Missy Lorelei has an evening she describes as 'emotional, lovely, maddening and frustrating.'
Words of dissent will always find a platform with music, and Scottish folk singer Karine Polwart’s evening of protest songs starts off strongly.
Polwart is an impassioned, impish host with a gorgeous, crystal-cut voice and a terrific band. Her trio play traditional instruments and keep it low-key and there is something about the catch in Polwart’s throat when she sings the pro-environmental song ‘Cover Your Eyes,’ dedicated to Donald Trump’s land takeover, which is heart-stopping.
Israeli singer Kamilya Jubran is a revelation; her soaring vocals may be in Arabic, but the audience hang on her every word. ‘Ankamishu’ which translates as ‘I Shrink’ sounds like a lament for the lost and as she batters her oud (a lute-like instrument) the room feels charged with kinetic energy; raw, visceral and amazing.
I am all for multi-culturalism being represented at Celtic Connections and was very excited to see John Trudell, a Native American singer from Nebraska- however this performance is so earnest it is bordering on risible. The Native American voice is a beautiful instrument, but the oh-so-sincere translator intoning, a la William Shatner, “The moon…is hungry for the sun…to torch…THE EARTH!” makes several of us shift in our seats. It is not helped by a fromage-y backing synth (synthetic tom-toms? Urrrggghhh!) and Dire Straits-esque guitars. Ultimately, it sounds like a self-help meditation tape, which I am sure was not the intention…

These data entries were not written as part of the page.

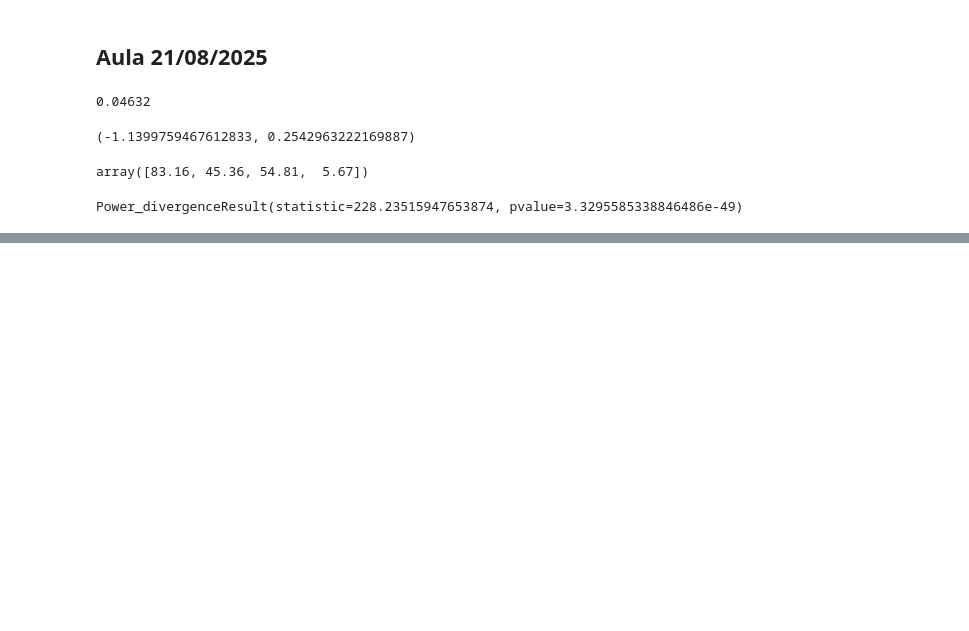
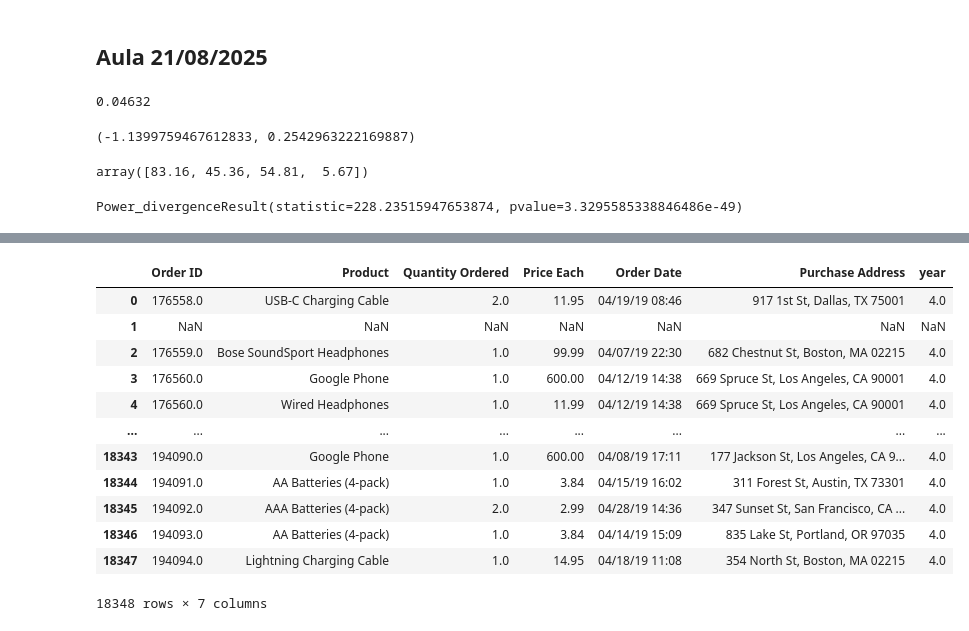
Before and after one commit to guilhermeribeirofag/cd_fag, a Jupyter notebook: teste.ipynb, the cells around one changed output, grey strips where cells are left out. Saved outputs shown, nothing was run; the diff lists cells and outputs as text; code cells hidden in the pictures; blank space fills up the shorter version.

```diff
--- a/teste.ipynb
+++ b/teste.ipynb
@@ -610,0 +756,17 @@ Power_divergenceResult(statistic=228.23515947653874, pvalue=3.3295585338846486e-
+# %%
+df['year'] = pd.to_datetime(df['Order Date']).dt.year
+df
+# %% [output]
+|  | Order ID | Product | Quantity Ordered | Price Each | Order Date | Purchase Address | year |
+| 0 | 176558.0 | USB-C Charging Cable | 2.0 | 11.95 | 04/19/19 08:46 | 917 1st St, Dallas, TX 75001 | 4.0 |
+| 1 | NaN | NaN | NaN | NaN | NaN | NaN | NaN |
+| 2 | 176559.0 | Bose SoundSport Headphones | 1.0 | 99.99 | 04/07/19 22:30 | 682 Chestnut St, Boston, MA 02215 | 4.0 |
+| 3 | 176560.0 | Google Phone | 1.0 | 600.00 | 04/12/19 14:38 | 669 Spruce St, Los Angeles, CA 90001 | 4.0 |
+| 4 | 176560.0 | Wired Headphones | 1.0 | 11.99 | 04/12/19 14:38 | 669 Spruce St, Los Angeles, CA 90001 | 4.0 |
+| ... | ... | ... | ... | ... | ... | ... | ... |
+| 18343 | 194090.0 | Google Phone | 1.0 | 600.00 | 04/08/19 17:11 | 177 Jackson St, Los Angeles, CA 9... | 4.0 |
+| 18344 | 194091.0 | AA Batteries (4-pack) | 1.0 | 3.84 | 04/15/19 16:02 | 311 Forest St, Austin, TX 73301 | 4.0 |
+| 18345 | 194092.0 | AAA Batteries (4-pack) | 2.0 | 2.99 | 04/28/19 14:36 | 347 Sunset St, San Francisco, CA ... | 4.0 |
+| 18346 | 194093.0 | AA Batteries (4-pack) | 1.0 | 3.84 | 04/14/19 15:09 | 835 Lake St, Portland, OR 97035 | 4.0 |
+| 18347 | 194094.0 | Lightning Charging Cable | 1.0 | 14.95 | 04/18/19 11:08 | 354 North St, Boston, MA 02215 | 4.0 |
+18348 rows × 7 columns
```
Also changed, not shown: parts of 19 cells of this notebook, 5 other files.
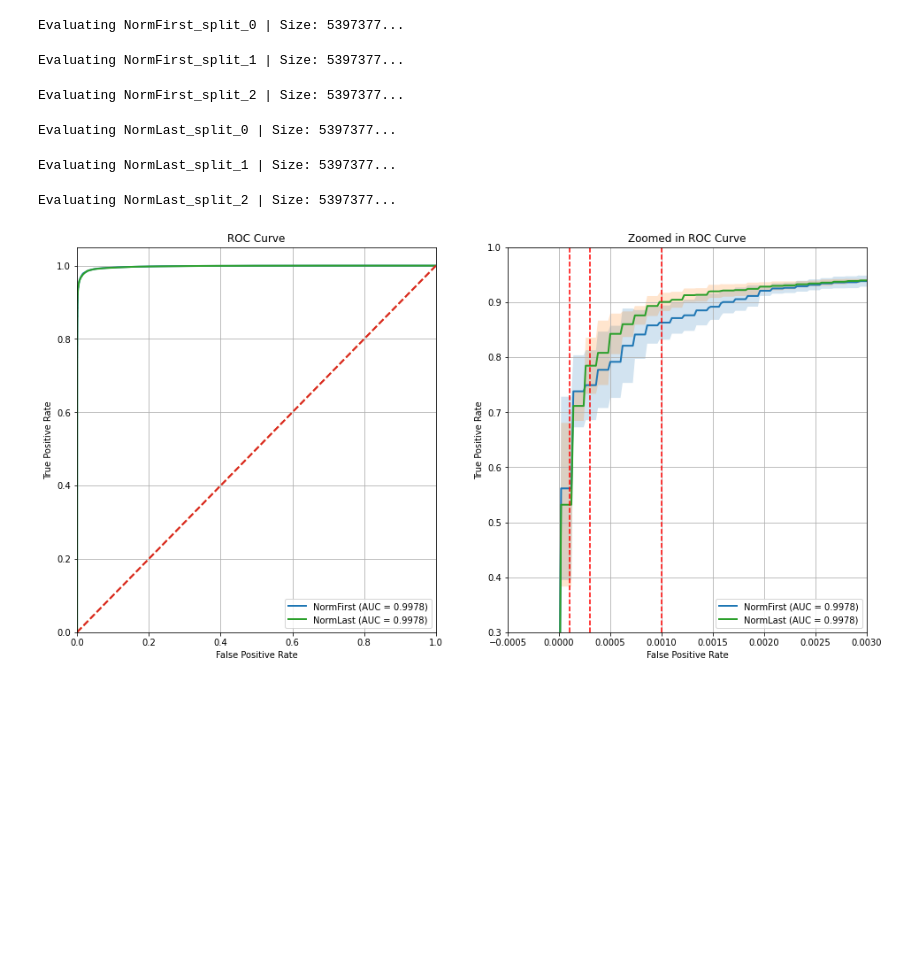
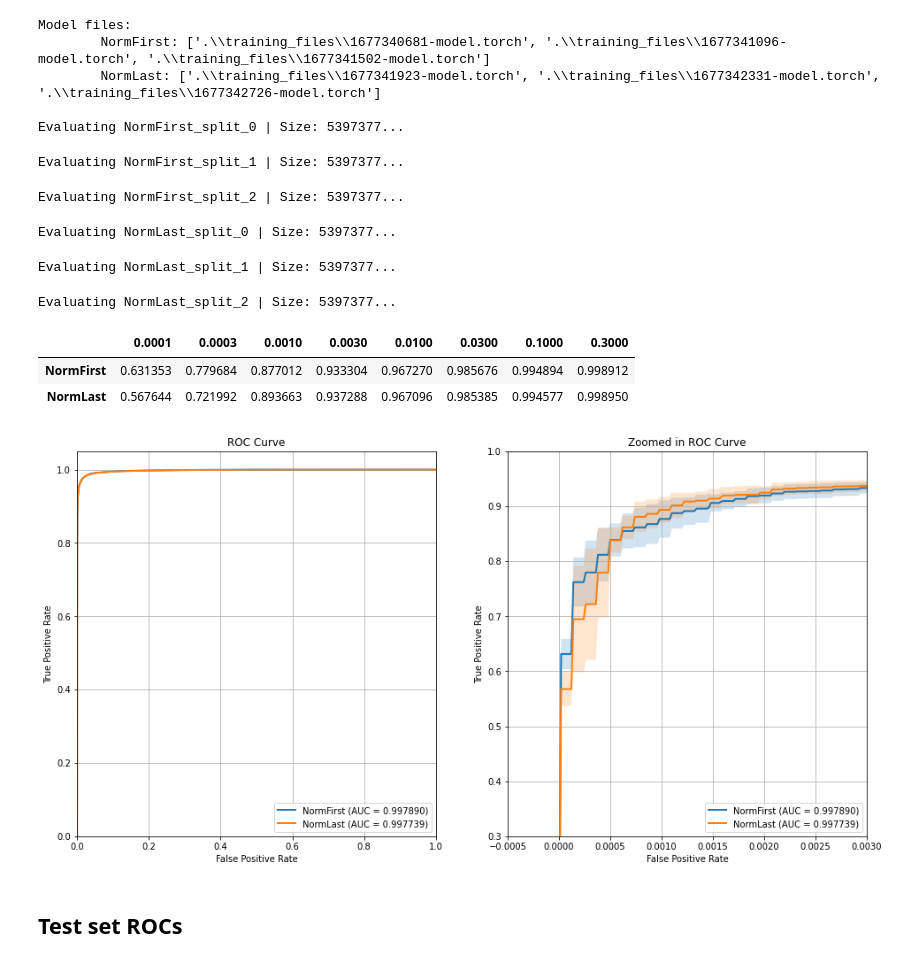
Before and after one commit to dtrizna/nebula, a Jupyter notebook: evaluation/crossValidation/Transformer_Engineering/norm_first_limit_None_1677340681/results_roc.ipynb, the cells around one changed output. Saved outputs shown, nothing was run; the diff lists cells and outputs as text; code cells hidden in the pictures; blank space fills up the shorter version.

```diff
--- a/evaluation/crossValidation/Transformer_Engineering/norm_first_limit_None_1677340681/results_roc.ipynb
+++ b/evaluation/crossValidation/Transformer_Engineering/norm_first_limit_None_1677340681/results_roc.ipynb
@@ -2,9 +2,14 @@
 import os
 import sys
 sys.path.append("../../../..")
-from nebula.evaluation import read_cv_data_splits
+from nebula.evaluation import read_cv_data_splits, read_cv_metrics_folder
 from nebula.evaluation.roc import get_model_rocs, allign_metrics
-from nebula.misc.plots import plot_roc_curves
+from nebula.misc.plots import plot_roc_curves, plot_cv_metrics_dict
 from nebula.models.attention import TransformerEncoderChunks
 from nebula.misc import get_path
 SCRIPT_PATH = get_path(type="notebook")
+REPO_ROOT = os.path.join(SCRIPT_PATH, *[".."]*4)
+import numpy as np
+from collections import defaultdict
+from pandas import DataFrame, concat
+FPRS = [0.0001, 0.0003, 0.001, 0.003, 0.01, 0.03, 0.1, 0.3]
@@ -29,7 +58,7 @@ model_config = {
 folder = os.path.join(SCRIPT_PATH, "..", "norm_first_limit_None_1677340681")
 data_splits = read_cv_data_splits(folder)
 
-metrics = get_model_rocs(
+roc_metrics_val = get_model_rocs(
     run_types=["NormFirst", "NormLast"],
     model_class=TransformerEncoderChunks,
     model_config=model_config,
@@ -37,8 +66,12 @@ metrics = get_model_rocs(
     logfile=os.path.join(folder, "CrossValidationRun_1677340681.log"),
 )
 
-base_fpr, tprs_mean, tprs_std = allign_metrics(metrics)
+base_fpr_val, tprs_mean_val, tprs_std_val = allign_metrics(roc_metrics_val)
 # %% [output]
+Model files:
+        NormFirst: ['.\\training_files\\1677340681-model.torch', '.\\training_files\\1677341096-model.torch', '.\\training_files\\1677341502-model.torch']
+        NormLast: ['.\\training_files\\1677341923-model.torch', '.\\training_files\\1677342331-model.torch', '.\\training_files\\1677342726-model.torch']
+
 Evaluating NormFirst_split_0 | Size: 5397377...
 Evaluating NormFirst_split_1 | Size: 5397377...
 Evaluating NormFirst_split_2 | Size: 5397377...
@@ -46,23 +79,35 @@ Evaluating NormLast_split_0 | Size: 5397377...
 Evaluating NormLast_split_1 | Size: 5397377...
 Evaluating NormLast_split_2 | Size: 5397377...
 # %%
-for i, model_type in enumerate(tprs_mean.keys()):
-    if i == 0:
-        axs = None
-    axs = plot_roc_curves(
-        base_fpr,
-        tprs_mean[model_type],
-        tpr_std=tprs_std[model_type],
-        model_name=f"{model_type}",
-        axs=axs,
-        roc_auc=metrics[model_type][0][2],
-        xlim=[-0.0005, 0.003],
-        ylim=[0.3, 1.0]
-    )
-[ax.grid() for ax in axs]
-_ = [ax.legend(loc='lower right') for ax in axs]
-# plot red dashed vertical in axs[1] line at [0.0001, 0.001, 0.01, 0.1]
-for fpr in [0.0001, 0.0003, 0.001]:
-    axs[1].axvline(x=fpr, color='r', linestyle='--')
+def report_metrics(base_fpr, tprs_mean, tprs_std, metrics, xlim=[-0.0005, 0.3], ylim=[0.6, 1]):
+    tprsdf = DataFrame()
+    for i, model_type in enumerate(tprs_mean.keys()):
+        if i == 0:
+            axs = None
+        axs = plot_roc_curves(
+            base_fpr,
+            tprs_mean[model_type],
+            tpr_std=tprs_std[model_type],
+            model_name=f"{model_type}",
+            axs=axs,
+            roc_auc=metrics[model_type][0][2],
+            xlim=xlim,
+            ylim=ylim
+        )
+        tprs = defaultdict(list)
+        for fpr in FPRS:
+            tpr = tprs_mean[model_type][np.argmin(np.abs(base_fpr - fpr))]
+            tprs[fpr].append(tpr)
+        tprsdf = concat([tprsdf, DataFrame(tprs, index=[model_type])])
+    [ax.grid() for ax in axs]
+    _ = [ax.legend(loc='lower right') for ax in axs]
+    return tprsdf
+
+report_metrics(base_fpr_val, tprs_mean_val, tprs_std_val, roc_metrics_val, xlim=[-0.0005, 0.003], ylim=[0.3, 1.0])
 # %% [output]
+|  | 0.0001 | 0.0003 | 0.0010 | 0.0030 | 0.0100 | 0.0300 | 0.1000 | 0.3000 |
+| NormFirst | 0.631353 | 0.779684 | 0.877012 | 0.933304 | 0.967270 | 0.985676 | 0.994894 | 0.998912 |
+| NormLast | 0.567644 | 0.721992 | 0.893663 | 0.937288 | 0.967096 | 0.985385 | 0.994577 | 0.998950 |
-[figure, old version]
+[figure, new version]
+# %% [markdown]
+## Test set ROCs
```
Also changed, not shown: parts of 3 cells of this notebook, 33 other files.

Chris Wood is an English singer-songwriter who writes pithy songs blending self-effacing humour with coruscating political statement. ‘Hollow Point’ is a real sucker punch, his staccato acoustic guitar picking building in menace like the unfolding narrative of the Jean Charles De Menezes murder in Stockwell Station in 2005. Lest we forget.
Tonight, Justin Currie is gonna protest like it’s 1989. He seems like a nice chap, full of charm, but his tunes are crushingly anodyne, lyrics too focused on easy targets as with ‘No Surrender’ ( The Daily Mail and fat cats are corrupt? Really? Brilliant…)- which is, I fear his ‘We Didn’t Start The Fire’, complete with yet again, pre-programmed synth backing.
Pura Fe, who makes her Scottish debut tonight, is an American singer, activist, ballet dancer and musician with a massive gospel-inflected voice despite her tiny frame and has an immensely talented duo of pedal-steel/acoustic guitarists. ‘Roots’ provides a stomping country soul finale to an evening which for me has been emotional, lovely, maddening and frustrating in equal measure.
A bit like politics, in fact…